*** Data for the task ***

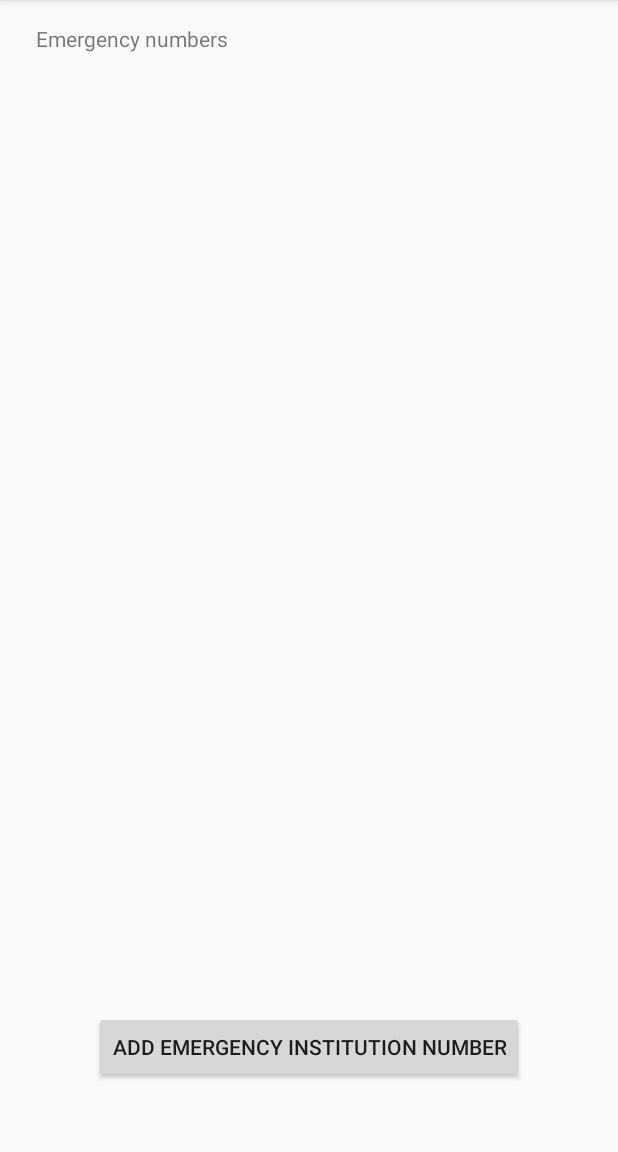
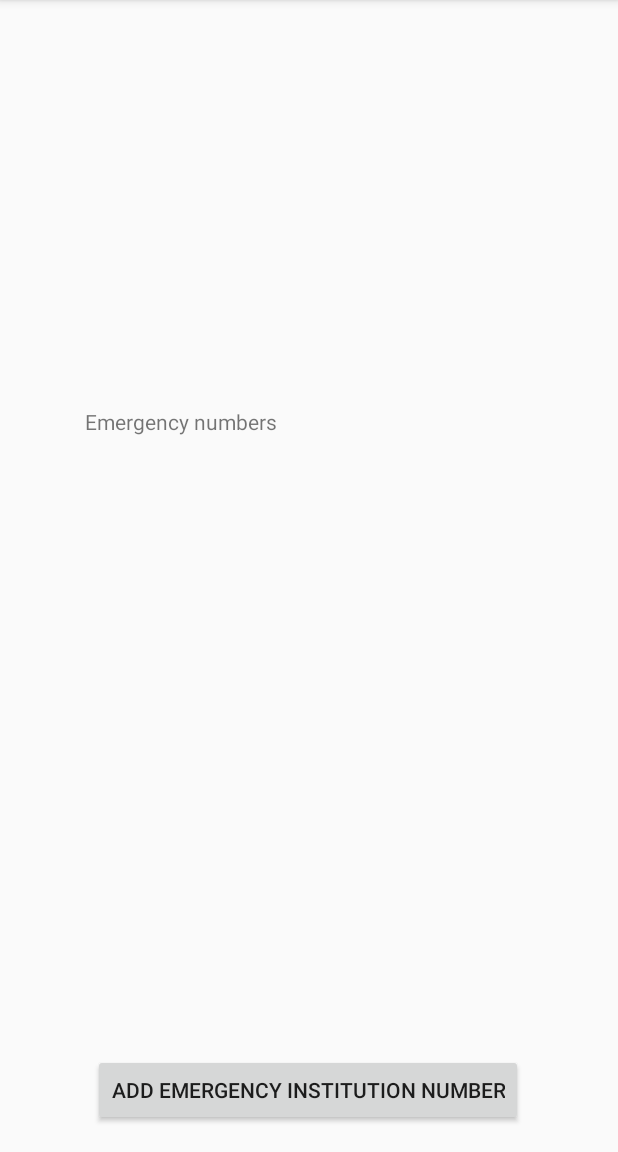
Before and after one commit to Rafa3094/HelpMe, an Android app: the screen it shows after launch (MainActivity), in the side drawer, after a tap on "Institutions", on a phone screen of 412 x 824 dp, the part 84-1236 px from its top. Run offline under Robolectric (Android 15) with nearby library versions, the phone set to English and light mode, and no system bars.

Commit message:
Se ajusta botón ADD EMERGENCY INSTITUTION NUMBER en módulo de llamadas para que no se corte en la pantalla

```diff
--- a/app/src/main/res/layout/fragment_institutions.xml
+++ b/app/src/main/res/layout/fragment_institutions.xml
@@ -7,50 +7,71 @@
     tools:context=".Fragments.InstitutionsFragment">
 
     <!-- TODO: Update blank fragment layout -->
-    <TextView
-        android:id="@+id/a"
-        android:layout_width="match_parent"
-        android:layout_height="match_parent" />
 
     <ListView
         android:id="@+id/emergency_list"
-        android:layout_width="405dp"
-        android:layout_height="481dp"
+        android:layout_width="394dp"
+        android:layout_height="400dp"
+        android:layout_marginStart="8dp"
+        android:layout_marginEnd="8dp"
+        app:layout_constraintBottom_toTopOf="@+id/lboton"
+        app:layout_constraintEnd_toEndOf="parent"
+        app:layout_constraintHorizontal_bias="0.483"
+        app:layout_constraintStart_toStartOf="parent" />
+
+    <android.support.constraint.ConstraintLayout
+        android:id="@+id/lboton"
+        android:layout_width="wrap_content"
+        android:layout_height="61dp"
+        android:layout_marginStart="8dp"
+        android:layout_marginBottom="12dp"
+        app:layout_constraintBottom_toBottomOf="parent"
+        app:layout_constraintEnd_toEndOf="parent"
+        app:layout_constraintHorizontal_bias="0.454"
+        app:layout_constraintStart_toStartOf="parent">
+
+        <Button
+            android:id="@+id/button"
+            android:layout_width="wrap_content"
+            android:layout_height="wrap_content"
+            android:layout_marginStart="8dp"
             android:layout_marginTop="8dp"
+            android:layout_marginEnd="8dp"
             android:layout_marginBottom="8dp"
-        app:layout_constraintBottom_toBottomOf="@+id/a"
-        app:layout_constraintEnd_toEndOf="@+id/a"
-        app:layout_constraintStart_toStartOf="@+id/a"
-        app:layout_constraintTop_toTopOf="@+id/a"
-        app:layout_constraintVertical_bias="0.51" />
+            android:text="Add emergency institution number"
+            app:layout_constraintBottom_toBottomOf="parent"
+            app:layout_constraintEnd_toEndOf="parent"
+            app:layout_constraintHorizontal_bias="1.0"
+            app:layout_constraintStart_toStartOf="parent"
+            app:layout_constraintTop_toTopOf="parent"
+            app:layout_constraintVertical_bias="0.0" />
+    </android.support.constraint.ConstraintLayout>
+
+    <android.support.constraint.ConstraintLayout
+        android:id="@+id/lcabeza"
+        android:layout_width="399dp"
+        android:layout_height="wrap_content"
+        android:layout_marginStart="8dp"
+        android:layout_marginTop="8dp"
+        android:layout_marginEnd="8dp"
+        app:layout_constraintBottom_toTopOf="@+id/emergency_list"
+        app:layout_constraintEnd_toEndOf="parent"
+        app:layout_constraintHorizontal_bias="1.0"
+        app:layout_constraintStart_toStartOf="parent"
+        app:layout_constraintTop_toTopOf="parent"
+        app:layout_constraintVertical_bias="1.0">
 
         <TextView
             android:id="@+id/textView9"
             android:layout_width="134dp"
             android:layout_height="23dp"
-        android:layout_marginStart="24dp"
+            android:layout_marginStart="52dp"
             android:layout_marginTop="8dp"
-        android:layout_marginEnd="8dp"
             android:text="Emergency numbers"
             app:layout_constraintBottom_toBottomOf="parent"
-        app:layout_constraintEnd_toEndOf="@+id/a"
-        app:layout_constraintHorizontal_bias="0.0"
             app:layout_constraintStart_toStartOf="parent"
             app:layout_constraintTop_toTopOf="parent"
-        app:layout_constraintVertical_bias="0.011" />
-
-    <Button
-        android:id="@+id/button"
-        android:layout_width="wrap_content"
-        android:layout_height="wrap_content"
-        android:layout_marginStart="32dp"
-        android:layout_marginTop="8dp"
-        android:layout_marginEnd="32dp"
-        android:layout_marginBottom="8dp"
-        android:text="Add emergency institution number"
-        app:layout_constraintBottom_toBottomOf="@+id/a"
-        app:layout_constraintEnd_toEndOf="parent"
-        app:layout_constraintStart_toStartOf="parent"
-        app:layout_constraintTop_toBottomOf="@+id/emergency_list" />
+            app:layout_constraintVertical_bias="1.0" />
+    </android.support.constraint.ConstraintLayout>
 
 </android.support.constraint.ConstraintLayout>
```
Lines whose indentation alone changed are shown as unchanged.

*** End of Data for the task ***

:: Work instruction ::
Recreate the listing above word for word, dropping each picture it contains.

:: Result of this exercise ::
Before and after one commit to Rafa3094/HelpMe, an Android app: the screen it shows after launch (MainActivity), in the side drawer, after a tap on "Institutions", on a phone screen of 412 x 824 dp, the part 84-1236 px from its top. Run offline under Robolectric (Android 15) with nearby library versions, the phone set to English and light mode, and no system bars.

Commit message:
Se ajusta botón ADD EMERGENCY INSTITUTION NUMBER en módulo de llamadas para que no se corte en la pantalla

```diff
--- a/app/src/main/res/layout/fragment_institutions.xml
+++ b/app/src/main/res/layout/fragment_institutions.xml
@@ -7,50 +7,71 @@
     tools:context=".Fragments.InstitutionsFragment">
 
     <!-- TODO: Update blank fragment layout -->
-    <TextView
-        android:id="@+id/a"
-        android:layout_width="match_parent"
-        android:layout_height="match_parent" />
 
     <ListView
         android:id="@+id/emergency_list"
-        android:layout_width="405dp"
-        android:layout_height="481dp"
+        android:layout_width="394dp"
+        android:layout_height="400dp"
+        android:layout_marginStart="8dp"
+        android:layout_marginEnd="8dp"
+        app:layout_constraintBottom_toTopOf="@+id/lboton"
+        app:layout_constraintEnd_toEndOf="parent"
+        app:layout_constraintHorizontal_bias="0.483"
+        app:layout_constraintStart_toStartOf="parent" />
+
+    <android.support.constraint.ConstraintLayout
+        android:id="@+id/lboton"
+        android:layout_width="wrap_content"
+        android:layout_height="61dp"
+        android:layout_marginStart="8dp"
+        android:layout_marginBottom="12dp"
+        app:layout_constraintBottom_toBottomOf="parent"
+        app:layout_constraintEnd_toEndOf="parent"
+        app:layout_constraintHorizontal_bias="0.454"
+        app:layout_constraintStart_toStartOf="parent">
+
+        <Button
+            android:id="@+id/button"
+            android:layout_width="wrap_content"
+            android:layout_height="wrap_content"
+            android:layout_marginStart="8dp"
             android:layout_marginTop="8dp"
+            android:layout_marginEnd="8dp"
             android:layout_marginBottom="8dp"
-        app:layout_constraintBottom_toBottomOf="@+id/a"
-        app:layout_constraintEnd_toEndOf="@+id/a"
-        app:layout_constraintStart_toStartOf="@+id/a"
-        app:layout_constraintTop_toTopOf="@+id/a"
-        app:layout_constraintVertical_bias="0.51" />
+            android:text="Add emergency institution number"
+            app:layout_constraintBottom_toBottomOf="parent"
+            app:layout_constraintEnd_toEndOf="parent"
+            app:layout_constraintHorizontal_bias="1.0"
+            app:layout_constraintStart_toStartOf="parent"
+            app:layout_constraintTop_toTopOf="parent"
+            app:layout_constraintVertical_bias="0.0" />
+    </android.support.constraint.ConstraintLayout>
+
+    <android.support.constraint.ConstraintLayout
+        android:id="@+id/lcabeza"
+        android:layout_width="399dp"
+        android:layout_height="wrap_content"
+        android:layout_marginStart="8dp"
+        android:layout_marginTop="8dp"
+        android:layout_marginEnd="8dp"
+        app:layout_constraintBottom_toTopOf="@+id/emergency_list"
+        app:layout_constraintEnd_toEndOf="parent"
+        app:layout_constraintHorizontal_bias="1.0"
+        app:layout_constraintStart_toStartOf="parent"
+        app:layout_constraintTop_toTopOf="parent"
+        app:layout_constraintVertical_bias="1.0">
 
         <TextView
             android:id="@+id/textView9"
             android:layout_width="134dp"
             android:layout_height="23dp"
-        android:layout_marginStart="24dp"
+            android:layout_marginStart="52dp"
             android:layout_marginTop="8dp"
-        android:layout_marginEnd="8dp"
             android:text="Emergency numbers"
             app:layout_constraintBottom_toBottomOf="parent"
-        app:layout_constraintEnd_toEndOf="@+id/a"
-        app:layout_constraintHorizontal_bias="0.0"
             app:layout_constraintStart_toStartOf="parent"
             app:layout_constraintTop_toTopOf="parent"
-        app:layout_constraintVertical_bias="0.011" />
-
-    <Button
-        android:id="@+id/button"
-        android:layout_width="wrap_content"
-        android:layout_height="wrap_content"
-        android:layout_marginStart="32dp"
-        android:layout_marginTop="8dp"
-        android:layout_marginEnd="32dp"
-        android:layout_marginBottom="8dp"
-        android:text="Add emergency institution number"
-        app:layout_constraintBottom_toBottomOf="@+id/a"
-        app:layout_constraintEnd_toEndOf="parent"
-        app:layout_constraintStart_toStartOf="parent"
-        app:layout_constraintTop_toBottomOf="@+id/emergency_list" />
+            app:layout_constraintVertical_bias="1.0" />
+    </android.support.constraint.ConstraintLayout>
 
 </android.support.constraint.ConstraintLayout>
```
Lines whose indentation alone changed are shown as unchanged.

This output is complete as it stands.